Repeat the entries without change, omitting the pictures.

:: DATA EXCERPTS ::
■ ■ ■
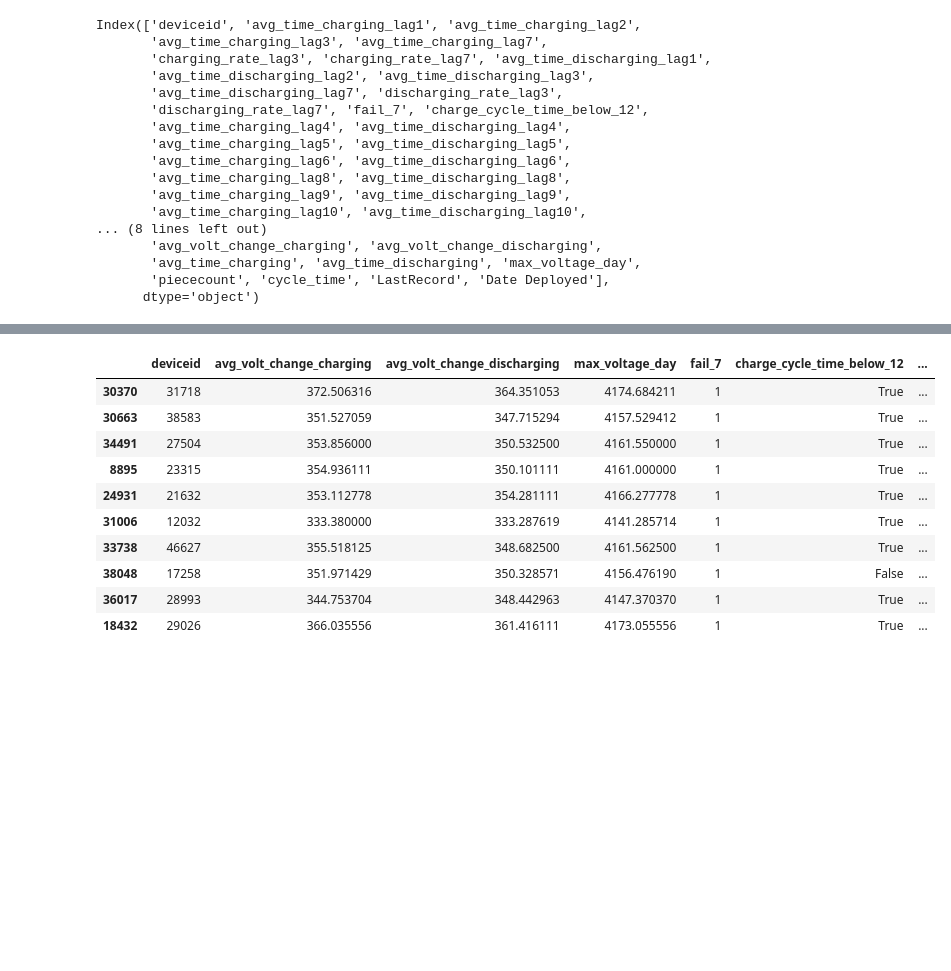
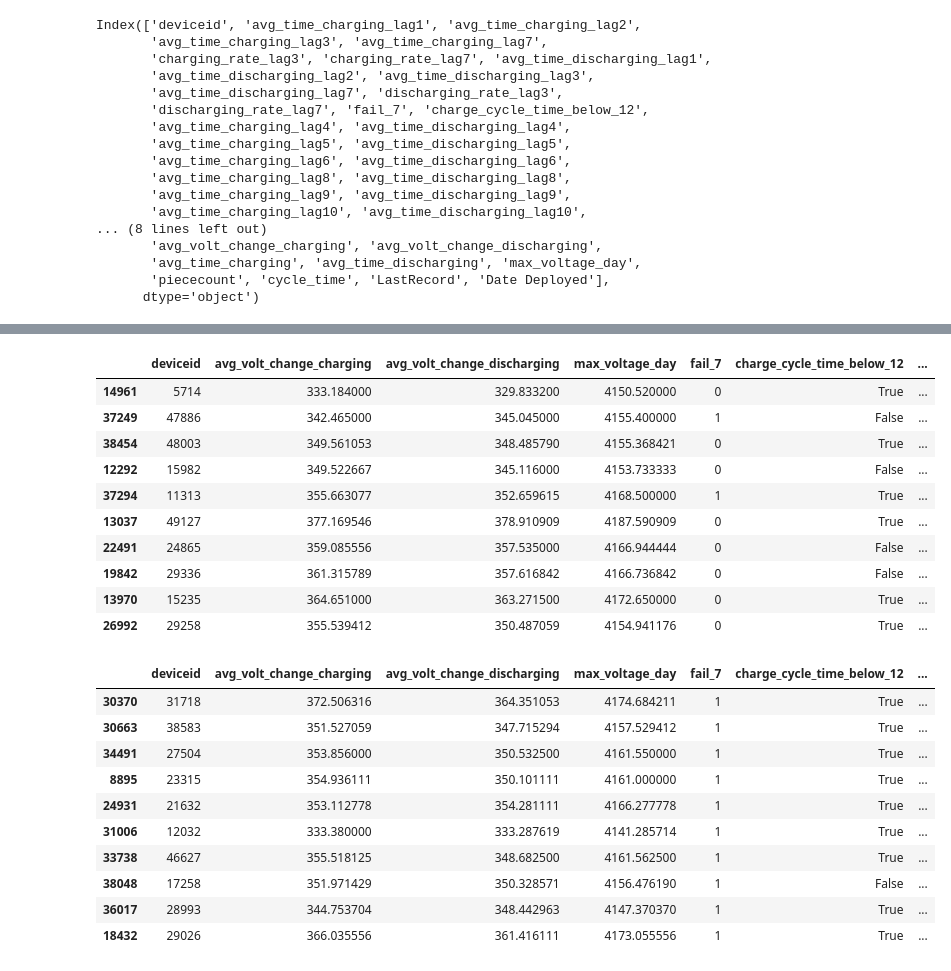
Before and after one commit to natalia-kurbakova/Baruch-Data-Challenge, a Jupyter notebook: datachallenge.ipynb, the cells around one changed output, grey strips where cells are left out. Saved outputs shown, nothing was run; the diff lists cells and outputs as text; code cells hidden in the pictures; blank space fills up the shorter version.

```diff
--- a/datachallenge.ipynb
+++ b/datachallenge.ipynb
@@ -113,3 +113,17 @@ new_df.head(10)
+# %%
+new_df.sample(10)
+# %% [output]
+|  | deviceid | avg_volt_change_charging | avg_volt_change_discharging | max_voltage_day | fail_7 | charge_cycle_time_below_12 | ... |
+| 14961 | 5714 | 333.184000 | 329.833200 | 4150.520000 | 0 | True | ... |
+| 37249 | 47886 | 342.465000 | 345.045000 | 4155.400000 | 1 | False | ... |
+| 38454 | 48003 | 349.561053 | 348.485790 | 4155.368421 | 0 | True | ... |
+| 12292 | 15982 | 349.522667 | 345.116000 | 4153.733333 | 0 | False | ... |
+| 37294 | 11313 | 355.663077 | 352.659615 | 4168.500000 | 1 | True | ... |
+| 13037 | 49127 | 377.169546 | 378.910909 | 4187.590909 | 0 | True | ... |
+| 22491 | 24865 | 359.085556 | 357.535000 | 4166.944444 | 0 | False | ... |
+| 19842 | 29336 | 361.315789 | 357.616842 | 4166.736842 | 0 | False | ... |
+| 13970 | 15235 | 364.651000 | 363.271500 | 4172.650000 | 0 | True | ... |
+| 26992 | 29258 | 355.539412 | 350.487059 | 4154.941176 | 0 | True | ... |
 # %%
 #comparing with patterns from failed devices
 
```
Also changed, not shown: parts of 2 cells of this notebook.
■ ■ ■
:: TASK RESULT ::
Before and after one commit to natalia-kurbakova/Baruch-Data-Challenge, a Jupyter notebook: datachallenge.ipynb, the cells around one changed output, grey strips where cells are left out. Saved outputs shown, nothing was run; the diff lists cells and outputs as text; code cells hidden in the pictures; blank space fills up the shorter version.

```diff
--- a/datachallenge.ipynb
+++ b/datachallenge.ipynb
@@ -113,3 +113,17 @@ new_df.head(10)
+# %%
+new_df.sample(10)
+# %% [output]
+|  | deviceid | avg_volt_change_charging | avg_volt_change_discharging | max_voltage_day | fail_7 | charge_cycle_time_below_12 | ... |
+| 14961 | 5714 | 333.184000 | 329.833200 | 4150.520000 | 0 | True | ... |
+| 37249 | 47886 | 342.465000 | 345.045000 | 4155.400000 | 1 | False | ... |
+| 38454 | 48003 | 349.561053 | 348.485790 | 4155.368421 | 0 | True | ... |
+| 12292 | 15982 | 349.522667 | 345.116000 | 4153.733333 | 0 | False | ... |
+| 37294 | 11313 | 355.663077 | 352.659615 | 4168.500000 | 1 | True | ... |
+| 13037 | 49127 | 377.169546 | 378.910909 | 4187.590909 | 0 | True | ... |
+| 22491 | 24865 | 359.085556 | 357.535000 | 4166.944444 | 0 | False | ... |
+| 19842 | 29336 | 361.315789 | 357.616842 | 4166.736842 | 0 | False | ... |
+| 13970 | 15235 | 364.651000 | 363.271500 | 4172.650000 | 0 | True | ... |
+| 26992 | 29258 | 355.539412 | 350.487059 | 4154.941176 | 0 | True | ... |
 # %%
 #comparing with patterns from failed devices
 
```
Also changed, not shown: parts of 2 cells of this notebook.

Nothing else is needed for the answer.